workers’ compensation payments cover only a small fraction (about 21 percent) of lost wages and medical costs of work injuries and illnesses; workers, their families and their private health insurance pay for nearly 63 percent of these costs, with taxpayers shouldering the remaining 16 percent.

Moreover, most workers injured or made ill on the job don’t even receive workers compensation and vulnerable and low-wage workers fare even worse.  Finally, compensating workers for occupational disease is almost non-existent. One study estimates that as many as 97 percent of workers with occupational illness are uncompensated.

Labor markets: Workers would rather work where it’s safe, so they will naturally take jobs working in safer companies rather than unsafe companies. Unsafer companies will therefore be forced to pay workers more to attract them to their unsafe workplaces.  This will provide a natural incentive for employers to make their workplaces safer because if their workplaces are safer, they won’t have to pay workers as much.

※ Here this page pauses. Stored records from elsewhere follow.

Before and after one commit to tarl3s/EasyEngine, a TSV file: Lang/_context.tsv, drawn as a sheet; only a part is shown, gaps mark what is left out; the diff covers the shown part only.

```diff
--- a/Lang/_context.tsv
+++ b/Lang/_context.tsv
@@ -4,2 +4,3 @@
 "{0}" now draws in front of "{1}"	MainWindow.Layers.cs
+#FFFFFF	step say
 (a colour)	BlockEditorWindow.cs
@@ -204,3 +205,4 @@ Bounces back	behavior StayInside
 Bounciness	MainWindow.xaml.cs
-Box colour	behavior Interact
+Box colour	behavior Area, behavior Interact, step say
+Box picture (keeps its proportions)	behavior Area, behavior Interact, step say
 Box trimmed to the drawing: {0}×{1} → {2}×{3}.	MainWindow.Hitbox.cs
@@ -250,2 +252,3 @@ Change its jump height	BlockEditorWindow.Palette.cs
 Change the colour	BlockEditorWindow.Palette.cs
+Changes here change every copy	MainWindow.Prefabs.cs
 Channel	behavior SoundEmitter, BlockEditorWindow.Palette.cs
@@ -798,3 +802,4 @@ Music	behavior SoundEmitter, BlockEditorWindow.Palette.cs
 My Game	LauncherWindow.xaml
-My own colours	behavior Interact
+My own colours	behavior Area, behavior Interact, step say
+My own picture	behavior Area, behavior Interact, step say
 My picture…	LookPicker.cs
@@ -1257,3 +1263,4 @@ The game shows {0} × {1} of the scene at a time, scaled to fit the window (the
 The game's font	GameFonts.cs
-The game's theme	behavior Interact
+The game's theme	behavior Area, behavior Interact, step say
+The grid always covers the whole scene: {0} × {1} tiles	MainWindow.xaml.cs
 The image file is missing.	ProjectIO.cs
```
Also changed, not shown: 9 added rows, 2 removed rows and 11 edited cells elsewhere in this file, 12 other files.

Now I’m not a credentialed economist, but even I can find major holes in this theory.  First, such a theory relies on workers having perfect information about which companies are safer than others. Now, this is interesting, because that’s exactly the theory the Obama administration used when issuing its electronic recordkeeping standard. Companies would be required to send their injury and illness information to OSHA and OSHA would post that information, allowing workers to choose safer companies. What’s interesting is that corporate America and Trump’s OSHA has done everything it can to ensure that employer safety records are not made public, from discouraging press releases to opposing the OSHA recordkeepign regulation, claiming that such information unjustly “shames” employers.

The “labor market” theory also assumes that workers would be able to simply and easily move from one (unsafe) employer to another without any loss of income –even assuming there is a safer employer down the street. Obviously that’s often not possible and in any case, that’s easier for high wage workers to lose a little income by changing jobs than lower wage employees who may be living paycheck to paycheck.  And if there are enough desperate workers who need a job, any job, that higher paying, unsafe job isn’t going to pay more for very long.  You’ll have the more common race-to-the-bottom, rather than a race to the top.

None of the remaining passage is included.